An arbitrator rejected a recent grievance filed against Paragon Protection over its COVID-19 vaccine policy.
On Nov. 9, 2021, Arbitrator Frederick R. von Von Veh ruled against the United Food and Commercial Workers Union, Local 333. He found that Paragon’s COVID-19 vaccine policy was reasonable, enforceable and complied with Ontario’s Human Rights Code (the Code) and the Occupational Health and Safety Act (OHSA).
Paragon employs approximately 4,400 security guards in Ontario. Those security guards provide services to Paragon’s clients at some 450 sites. Of those clients, 226 had policies requiring Paragon’s employees to receive the COVID-19 vaccine.
On Sept. 3, 2021, Paragon implemented its COVID-19 Vaccination Policy, along with its COVID-19 Vaccination Exemption Policy. The Vaccination Policy and the Exemption Policy mandated that:
- All staff had to be fully vaccinated by Oct. 31, 2021;
- All staff had to provide a signed declaration confirming they are fully vaccinated;
- Paragon reserved the right to ask its staff for proof of vaccination status;
- For unvaccinated staff, Paragon had the discretion to:
- Require them to work at different sites at the prevailing rate of pay for that site and position;
- Require them to be tested for COVID-19; and/or
- Place them on unpaid leave of absence.
Anyone not complying with the Vaccination Policy could face disciplinary action up to and including termination for just cause. Under the Exemption Policy, Paragon would consider exemption requests for religious and health reasons.
On Sept. 13, 2021, United Food and Commercial Workers Union, Local 333 filed a grievance arguing that the Vaccination Policy violated the collective agreement’s Management Rights Provision, as well as the Code.
The collective agreement contained a broad and typical management rights clause that, amongst other things, permitted Paragon to make, enforce and alter, from time to time, reasonable rules and regulations the employees are required to observe.
In finding that the COVID-19 Vaccination Policy did not violate the collective agreement nor the Code, the arbitrator referenced the Ontario Human Rights Commission’s (OHRC) September 2021 policy statement.

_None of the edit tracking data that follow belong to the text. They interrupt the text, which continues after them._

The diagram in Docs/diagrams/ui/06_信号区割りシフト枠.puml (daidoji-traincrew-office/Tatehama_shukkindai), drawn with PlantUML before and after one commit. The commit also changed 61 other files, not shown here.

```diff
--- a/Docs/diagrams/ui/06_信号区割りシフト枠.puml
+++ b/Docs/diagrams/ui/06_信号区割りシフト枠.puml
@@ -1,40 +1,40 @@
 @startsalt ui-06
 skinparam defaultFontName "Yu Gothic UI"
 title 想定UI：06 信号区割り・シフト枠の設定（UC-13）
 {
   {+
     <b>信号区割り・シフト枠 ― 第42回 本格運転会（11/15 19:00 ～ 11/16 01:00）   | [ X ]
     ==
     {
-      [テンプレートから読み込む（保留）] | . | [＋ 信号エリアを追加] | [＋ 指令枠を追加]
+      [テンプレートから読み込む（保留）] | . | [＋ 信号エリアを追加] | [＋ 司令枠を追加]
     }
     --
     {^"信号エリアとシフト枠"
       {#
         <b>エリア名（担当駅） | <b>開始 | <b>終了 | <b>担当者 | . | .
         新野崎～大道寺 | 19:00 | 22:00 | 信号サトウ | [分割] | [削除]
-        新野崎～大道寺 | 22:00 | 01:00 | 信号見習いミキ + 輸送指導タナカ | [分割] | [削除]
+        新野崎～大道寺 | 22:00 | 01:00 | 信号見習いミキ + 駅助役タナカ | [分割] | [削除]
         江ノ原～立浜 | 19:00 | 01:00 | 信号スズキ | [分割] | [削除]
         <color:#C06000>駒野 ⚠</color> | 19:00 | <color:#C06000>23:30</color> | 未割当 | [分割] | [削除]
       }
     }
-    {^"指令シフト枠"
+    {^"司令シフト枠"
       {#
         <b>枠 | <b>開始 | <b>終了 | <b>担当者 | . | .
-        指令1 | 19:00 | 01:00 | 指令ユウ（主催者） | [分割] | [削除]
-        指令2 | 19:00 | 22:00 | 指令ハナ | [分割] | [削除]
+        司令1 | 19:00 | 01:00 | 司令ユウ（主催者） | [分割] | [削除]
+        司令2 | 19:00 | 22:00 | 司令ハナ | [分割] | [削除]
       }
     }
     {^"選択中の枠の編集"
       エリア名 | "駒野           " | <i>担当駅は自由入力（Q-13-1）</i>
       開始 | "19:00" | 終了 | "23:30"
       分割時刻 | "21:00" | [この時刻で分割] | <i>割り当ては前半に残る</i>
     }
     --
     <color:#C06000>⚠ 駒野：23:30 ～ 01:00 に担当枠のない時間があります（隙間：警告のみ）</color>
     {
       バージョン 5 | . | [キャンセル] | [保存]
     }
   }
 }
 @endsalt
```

It states, “the OHRC takes the position that mandating and requiring proof of vaccination to protect people at work … is generally permissible under the [Code].”
The arbitrator confirmed that Paragon had an obligation and responsibility to take “every precaution reasonable in the circumstances for protection of its worker,” pursuant to section 25(2)(h) of the OHSA.
As such, he ruled that the Vaccination Policy and Exemption Policy are reasonable, enforceable and comply with the Code, as well as satisfying its obligation under the OHSA.
Arbitrator Von Veh also made the following statements:
- The unilateral introduction of the Vaccination Policy was consistent with the Management Rights Provision;
- There are distinct differences between this case and St. Michael’s Hospital v Ontario Nurses’ Association, (St. Michael’s), a 2018 arbitration case where it was held that a policy mandating health care workers to receive the annual flu shot or wear a surgical or procedural mask, was unreasonable. The arbitrator found that the St. Michael’s award dealt with influenza-related considerations, which is a materially different context than the COVID-19 pandemic;
- Mandatory vaccine policies do not amount to forced healthcare and do not violate the Ontario Health Care Consent Act; and
- Personal subjective perceptions of employees regarding vaccines cannot override and displace available scientific considerations. Therefore, they cannot be a basis for exemption under the Code.
This case is significant because, in our understanding, it is the first one to fully analyze whether a mandatory vaccine policy complies with an employer’s obligations under the Ontario Human Rights Code, the Occupational Health and Safety Act, and a collective agreement.
This case supports imposing mandatory or so-called “or else” vaccination policies. These policies require employees to be fully vaccinated, “or else” face various employment-related consequences, such as relocating to a different work site, placed on unpaid leave or even terminated for cause.
This case holds that such policies are not only consistent with an employer’s obligations under the Code and the OHSA, but are a necessary component of its obligation to take every reasonable precaution to protect the health and safety of its workers.
We will continue to monitor these vaccination policy cases as they move through the courts and labour arbitrations. If you have questions regarding this decision, reach out to any of our Labour & Employment members listed below.